> [RAW DATA]
※ ※ ※

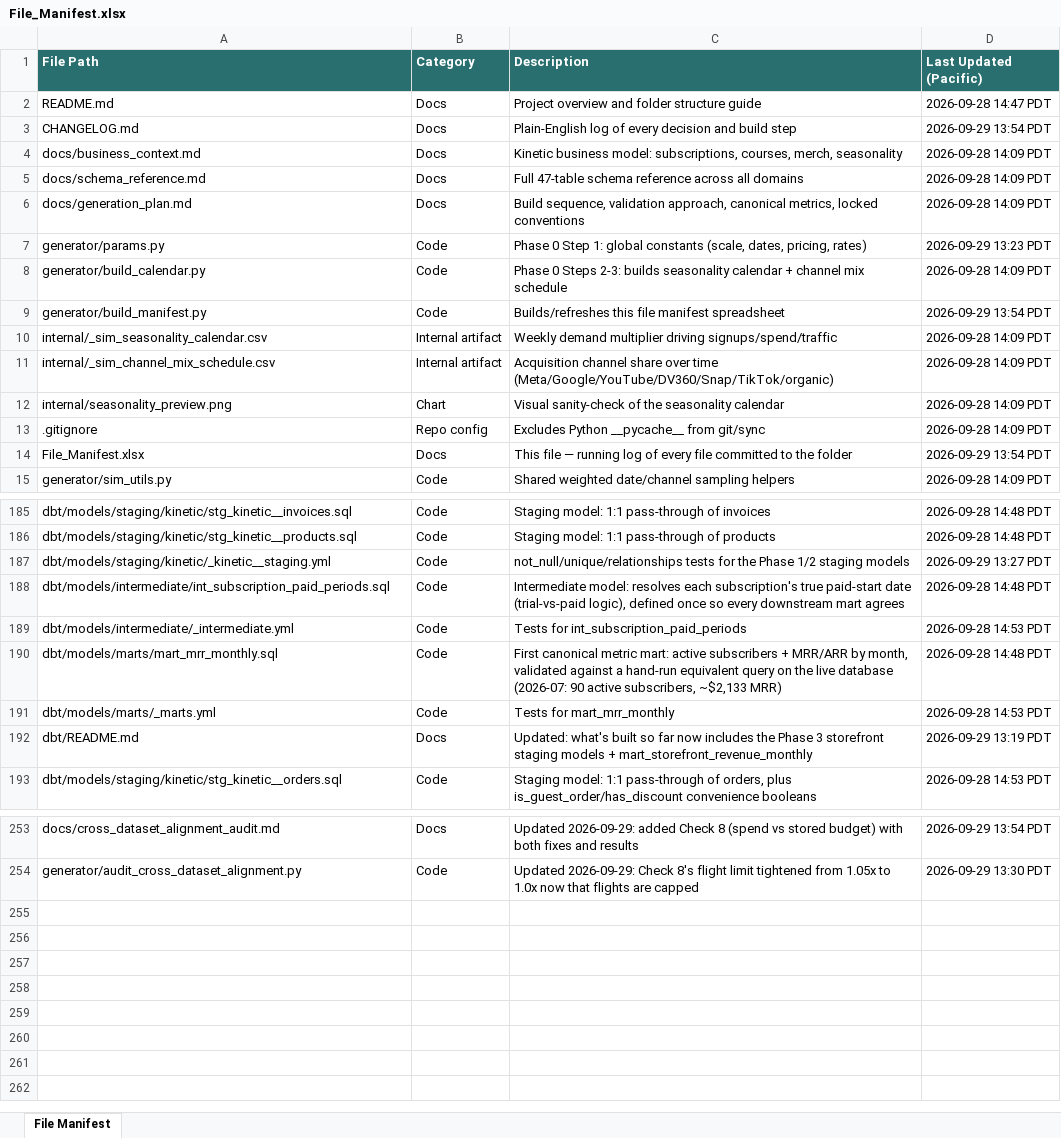
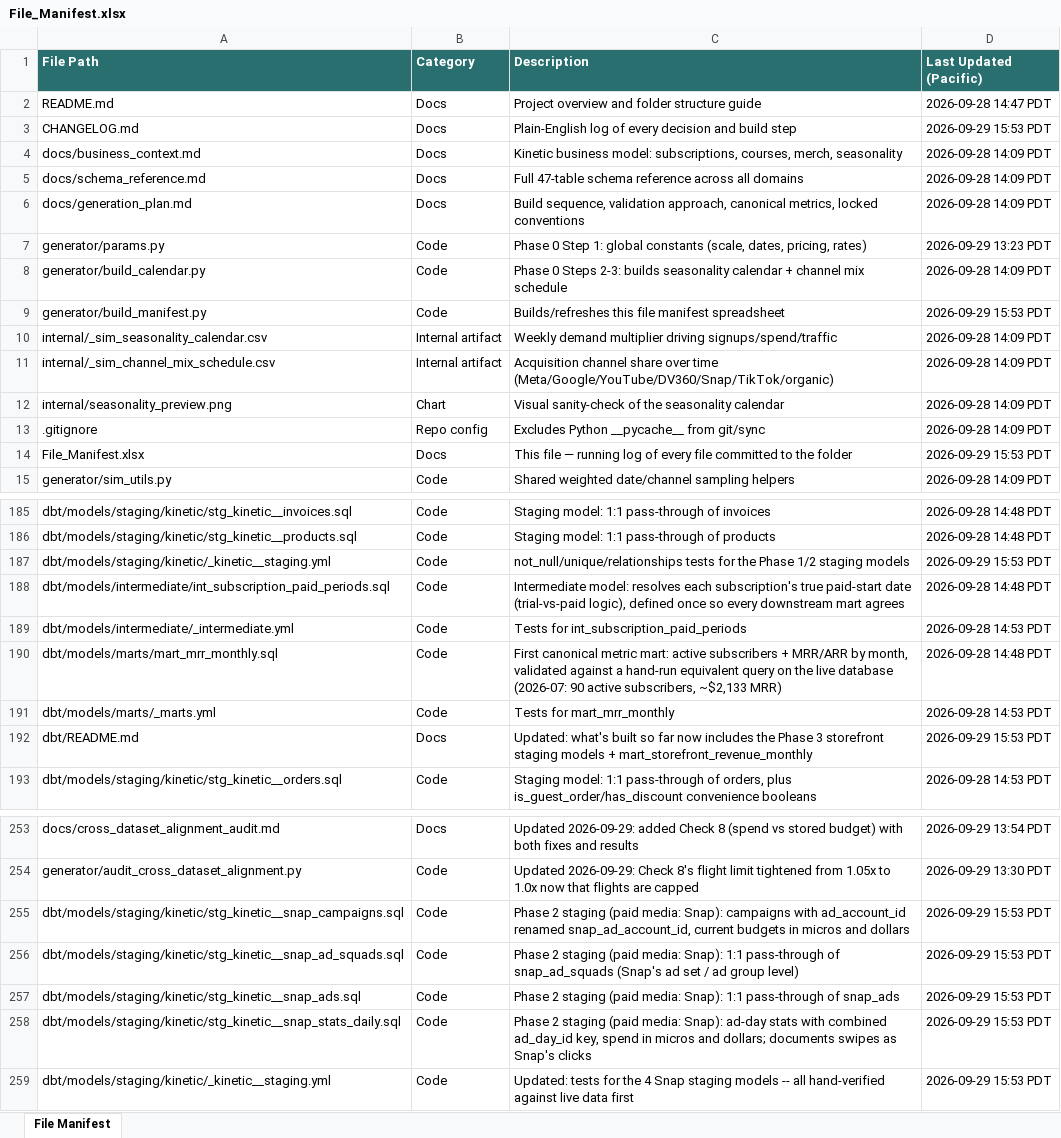
Before and after one commit to bencool85/kinetic-data-project, an Excel workbook: File_Manifest.xlsx, sheet File Manifest, drawn as a sheet; only a part is shown, gaps mark what is left out; values as stored, in another font and other column widths than the file's, no borders; the diff covers the shown part only; the diff names each change by its address in the sheet, - before the commit and + after, or states it on an @@ line.

```diff
--- a/File_Manifest.xlsx (sheet File Manifest)
+++ b/File_Manifest.xlsx (sheet File Manifest)
-D3 (Last Updated (Pacific)): 2026-09-29 13:54 PDT
+D3 (Last Updated (Pacific)): 2026-09-29 15:53 PDT
-D9 (Last Updated (Pacific)): 2026-09-29 13:54 PDT
+D9 (Last Updated (Pacific)): 2026-09-29 15:53 PDT
-D14 (Last Updated (Pacific)): 2026-09-29 13:54 PDT
+D14 (Last Updated (Pacific)): 2026-09-29 15:53 PDT
-D187 (Last Updated (Pacific)): 2026-09-29 13:27 PDT
+D187 (Last Updated (Pacific)): 2026-09-29 15:53 PDT
-D192 (Last Updated (Pacific)): 2026-09-29 13:19 PDT
+D192 (Last Updated (Pacific)): 2026-09-29 15:53 PDT
+row 255: dbt/models/staging/kinetic/stg_kinetic__snap_campaigns.sql | Code | Phase 2 staging (paid media: Snap): campaigns with ad_account_id renamed snap_ad_account_id, current budgets in micros and dollars | 2026-09-29 15:53 PDT
+row 256: dbt/models/staging/kinetic/stg_kinetic__snap_ad_squads.sql | Code | Phase 2 staging (paid media: Snap): 1:1 pass-through of snap_ad_squads (Snap's ad set / ad group level) | 2026-09-29 15:53 PDT
+row 257: dbt/models/staging/kinetic/stg_kinetic__snap_ads.sql | Code | Phase 2 staging (paid media: Snap): 1:1 pass-through of snap_ads | 2026-09-29 15:53 PDT
+row 258: dbt/models/staging/kinetic/stg_kinetic__snap_stats_daily.sql | Code | Phase 2 staging (paid media: Snap): ad-day stats with combined ad_day_id key, spend in micros and dollars; documents swipes as Snap's clicks | 2026-09-29 15:53 PDT
+row 259: dbt/models/staging/kinetic/_kinetic__staging.yml | Code | Updated: tests for the 4 Snap staging models -- all hand-verified against live data first | 2026-09-29 15:53 PDT
```
Also changed, not shown: 8 edited cells elsewhere in this sheet, 8 other files.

※ ※ ※

> [EXERCISE PROMPT]
Only an exact copy of the records counts as an answer. Leave out the images.

> [ANSWER FOR THE TASK]
Before and after one commit to bencool85/kinetic-data-project, an Excel workbook: File_Manifest.xlsx, sheet File Manifest, drawn as a sheet; only a part is shown, gaps mark what is left out; values as stored, in another font and other column widths than the file's, no borders; the diff covers the shown part only; the diff names each change by its address in the sheet, - before the commit and + after, or states it on an @@ line.

```diff
--- a/File_Manifest.xlsx (sheet File Manifest)
+++ b/File_Manifest.xlsx (sheet File Manifest)
-D3 (Last Updated (Pacific)): 2026-09-29 13:54 PDT
+D3 (Last Updated (Pacific)): 2026-09-29 15:53 PDT
-D9 (Last Updated (Pacific)): 2026-09-29 13:54 PDT
+D9 (Last Updated (Pacific)): 2026-09-29 15:53 PDT
-D14 (Last Updated (Pacific)): 2026-09-29 13:54 PDT
+D14 (Last Updated (Pacific)): 2026-09-29 15:53 PDT
-D187 (Last Updated (Pacific)): 2026-09-29 13:27 PDT
+D187 (Last Updated (Pacific)): 2026-09-29 15:53 PDT
-D192 (Last Updated (Pacific)): 2026-09-29 13:19 PDT
+D192 (Last Updated (Pacific)): 2026-09-29 15:53 PDT
+row 255: dbt/models/staging/kinetic/stg_kinetic__snap_campaigns.sql | Code | Phase 2 staging (paid media: Snap): campaigns with ad_account_id renamed snap_ad_account_id, current budgets in micros and dollars | 2026-09-29 15:53 PDT
+row 256: dbt/models/staging/kinetic/stg_kinetic__snap_ad_squads.sql | Code | Phase 2 staging (paid media: Snap): 1:1 pass-through of snap_ad_squads (Snap's ad set / ad group level) | 2026-09-29 15:53 PDT
+row 257: dbt/models/staging/kinetic/stg_kinetic__snap_ads.sql | Code | Phase 2 staging (paid media: Snap): 1:1 pass-through of snap_ads | 2026-09-29 15:53 PDT
+row 258: dbt/models/staging/kinetic/stg_kinetic__snap_stats_daily.sql | Code | Phase 2 staging (paid media: Snap): ad-day stats with combined ad_day_id key, spend in micros and dollars; documents swipes as Snap's clicks | 2026-09-29 15:53 PDT
+row 259: dbt/models/staging/kinetic/_kinetic__staging.yml | Code | Updated: tests for the 4 Snap staging models -- all hand-verified against live data first | 2026-09-29 15:53 PDT
```
Also changed, not shown: 8 edited cells elsewhere in this sheet, 8 other files.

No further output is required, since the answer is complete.